Consensus has Google delivering $4.031 billion in revenues in 2Q09, up 3.5% YoY but down 1% QoQ, $2.48 billion in EBITDA (61.7% margin), and $5.03 in Adjusted EPS.

My own model has Google reporting $3.993 billion in revenues (+3% YoY, -2% QoQ), $2.485 billion in EBITDA (62.2% margin), and $4.99 in Adjusted EPS. My revenue numbers are based on 15% YoY growth in paid leads and a 13% YoY decline in CPCs, with modest support from YouTube, CPM based revenues, and Licensing/Other revenues. The model assumes a less negative $375 million YoY FX impact and that Google is able to hedge $135 million of that figure for a net $241 million negative FX impact.

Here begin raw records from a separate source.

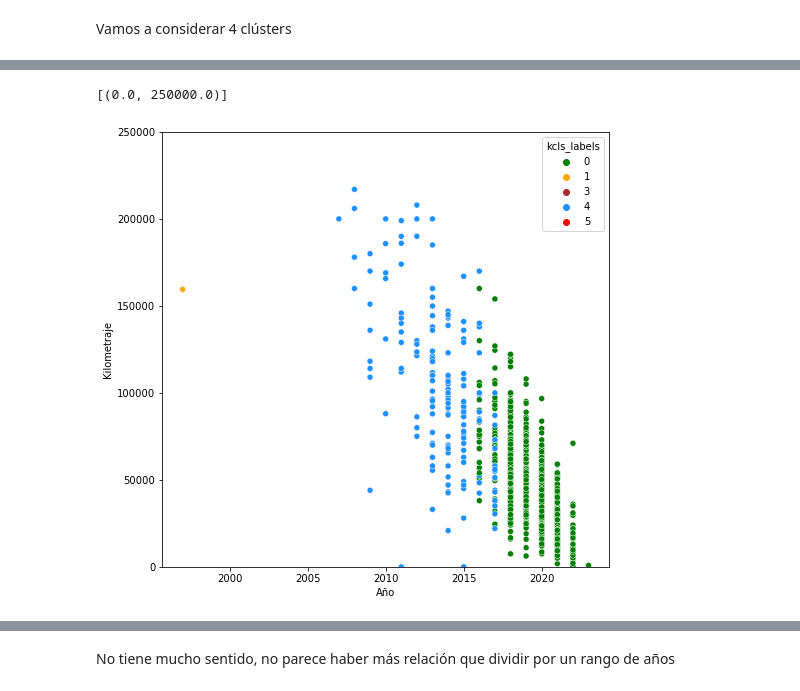
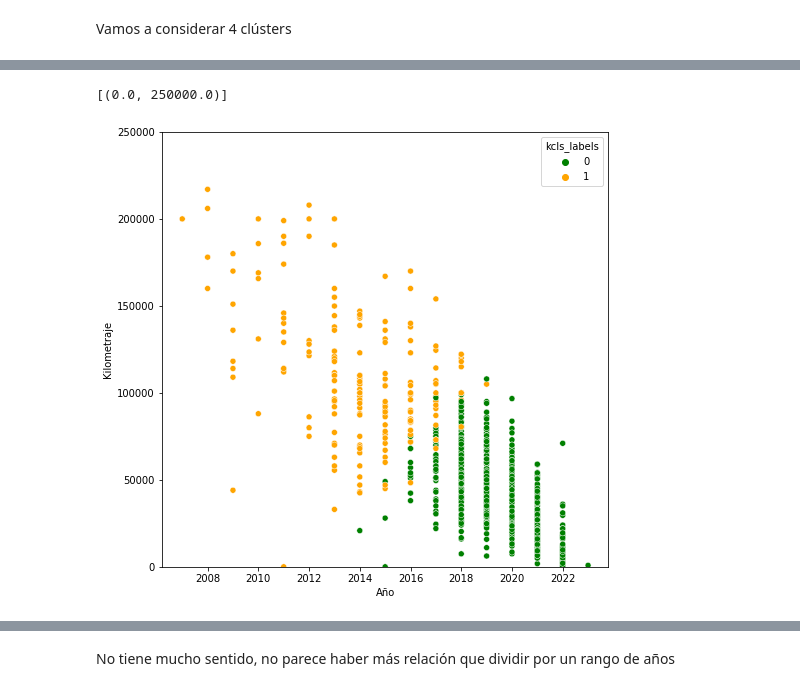
Before and after one commit to AlonsoCasanova/Proyecto-IMT2200, a Jupyter notebook: analisis.ipynb, the cells around one changed output, grey strips where cells are left out. Drawn from its saved outputs; the diff is of its cells as text; code cells hidden in the pictures.

Commit message:
datos finales

```diff
--- a/analisis.ipynb
+++ b/analisis.ipynb
@@ -7,5 +6,5 @@ import os
 # %%
-df = pd.read_csv(os.path.join('datos', 'df_limpio.csv'), encoding='utf-8', decimal=',')
+df = pd.read_csv('C:/Users/aacas/Documents/Intro a Cs de Datos/Proyecto/otros archivos/df_limpio.csv', encoding='utf-8', decimal=',')
 df
 # %% [output]
 |  | Marca | Modelo | Año | Kilometraje | Transmision | Precio |
@@ -65,7 +64,8 @@ from sklearn.cluster import KMeans, AgglomerativeClustering
 from sklearn.preprocessing import StandardScaler
 # %%
 # normalizar datos
-
+df = df[df['Kilometraje']<=250000]
+df = df[df['Año']>=2005]
 df_numerico = df[['Año', 'Kilometraje', 'Transmision','Precio']]
 scaler=StandardScaler()
 dat_sc=scaler.fit_transform(df_numerico)
@@ -99,7 +99,7 @@ plt.show()
 # %% [markdown]
 Vamos a considerar 4 clústers
 # %%
-kmeans = KMeans(n_clusters=6,random_state=0)
+kmeans = KMeans(n_clusters=4,random_state=0)
 kcls = kmeans.fit(dat_sc)
 df['kcls_labels']=kcls.labels_
 # %%
@@ -121,11 +130,11 @@ df
 # %%
 fig = plt.figure(figsize=(8, 8))
 ax = fig.add_subplot(111)
 
 df_manual = df[df['Transmision']==1]
 
-graph = sns.scatterplot(data=df_manual, y='Kilometraje', x='Año', hue='kcls_labels', palette=['green', 'orange', 'brown','dodgerblue','red'])
+graph = sns.scatterplot(data=df_manual, y='Kilometraje', x='Año', hue='kcls_labels', palette=['green', 'orange', 'brown','dodgerblue','red', 'purple'])
 graph.set(ylim=(0, 250000))
 # %% [output]
 [(0.0, 250000.0)]
-[figure, old version]
+[figure, new version]
```
Also changed, not shown: parts of 13 cells of this notebook, 10 other files.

The wildcard is the actual cost of the hedge, which shows up below operating income, and is difficult to predict.

Another is the bonus accrual which is also difficult to predict. Both could lead to variability in the EPS report. Excluding those items, I believe Google’s new found cost disciple under the new CFO Patrick Pichette, should lead to significant margin improvement that is likely to start showing up this quarter. Supporting my thinking is a reduction in the growth rate of employee expenses due to the slowed hiring rate, less depreciation and some operating costs due to lower capex spending, removal of FX headwinds if the dollar goes into a tailspin due to the heavy stimulus spending (see my 2009 predictions), and tempering of the discretionary costs in the model.

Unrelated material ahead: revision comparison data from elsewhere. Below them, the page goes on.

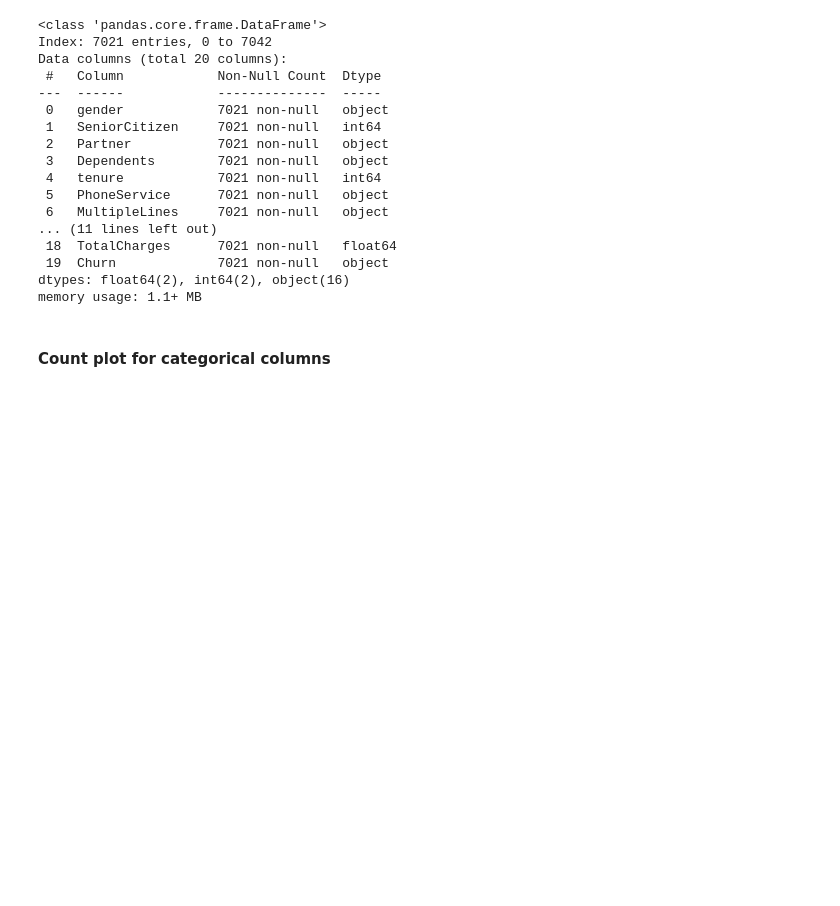
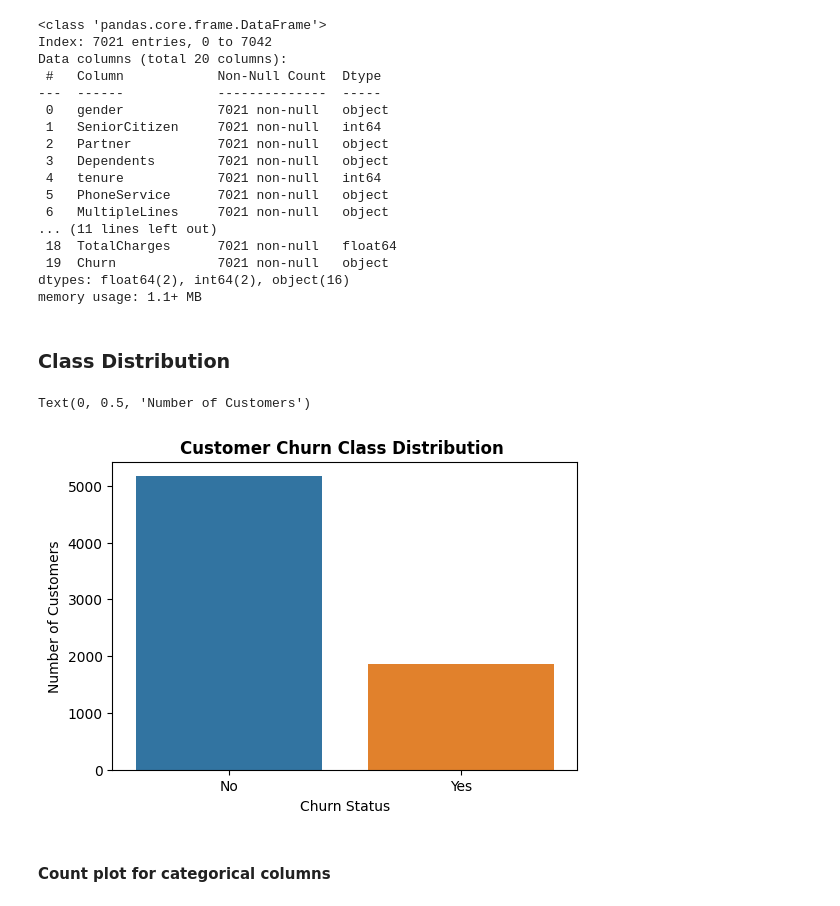
Before and after one commit to ahmedsamyelzoghby/Telecom-Customer-Churn-Prediction, a Jupyter notebook: customer_churn.ipynb, the cells around one changed output. Cells and saved outputs as stored; diff of their text form; code cells hidden in the pictures; blank space fills up the shorter version.

Commit message:
update notebook and readme plots

```diff
--- a/customer_churn.ipynb
+++ b/customer_churn.ipynb
@@ -249,6 +249,18 @@ Data columns (total 20 columns):
  19  Churn             7021 non-null   object
 dtypes: float64(2), int64(2), object(16)
 memory usage: 1.1+ MB
+# %% [markdown]
+### Class Distribution
+# %%
+plt.figure(figsize=(6, 4))
+sns.countplot(data=df, x='Churn', hue="Churn")
+
+plt.title('Customer Churn Class Distribution ', fontsize=12, fontweight='bold')
+plt.xlabel('Churn Status')
+plt.ylabel('Number of Customers')
+# %% [output]
+Text(0, 0.5, 'Number of Customers')
+[figure, added]
 # %% [markdown]
 #### Count plot for categorical columns
 # %%
```
Also changed, not shown: 1 other file.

Another positive is that commentary from several search engine marketers are suggesting that search ad spending is starting to pick up again.

Google continued to gain market share in online search in the first two months of the quarter but I am keeping an eye on the market share numbers for June and what it shows for the impact of Bing. Google has an enormous lead at 65% share in the U.S. but it is quite possible for them to lose some share if Bing’s recent gains are sustainable. Most pundits like Bing but think the share gains are temporary, with some pointing to the quick share gains after cashback was announced. Microsoft (NASDAQ:MSFT) gave back the share gains after the hype from cashback abated.

Others are thinking that the share gains from Bing will come at the expense of Yahoo (NASDAQ:YHOO) rather than Google. In my own experience, I used Bing for a few days aggressively after the launch but I am now back to Google. I consider myself an average search user so my experience could be telling. Nonetheless, I am refusing to write-off the beast from Redmond and I am taking a wait and see approach.

The shares are currently trading at 20x 2009 EPS compared to Yahoo!, which is trading at 40x 09, Amazon at 50x 09, eBay at 12x 09, and IAC at 40x 09. Thus relative to peers, the shares are attractive. I have Google generating $24.13 in Adjusted EPS in 2010 based off 10% growth in paid leads and 1.5% growth in CPC. If the economy recovers in 2010 and the non-FX component of the CPC declines experience over the past quarters proves cyclical rather than secular, then my CPC estimate will increase and my EPS estimate will likely shoot past $25. If I use Google’s current trading multiple and apply it to the 2010 EPS estimate, then I am looking at a stock worth $500 for another 20% upside. My DCF values the shares at $508 based on a WACC of 9.5% and a 3% terminal growth rate (16x terminal multiple). If the margin benefits discussed above are realized then it is not unrealistic to see a $30 Adj. EPS number in 2010, which would imply a $600 share price.

A quick note on YouTube. My work shows that the online video site is on track to generate $185 million in revenues in 2009 and grow to $250 million in 2010. While I believe the site is unprofitable, recent loss estimates by Wall Street analysts are too aggressive principally because they are missing the fact that YouTube’s costs are spread across Google’s operating infrastructure.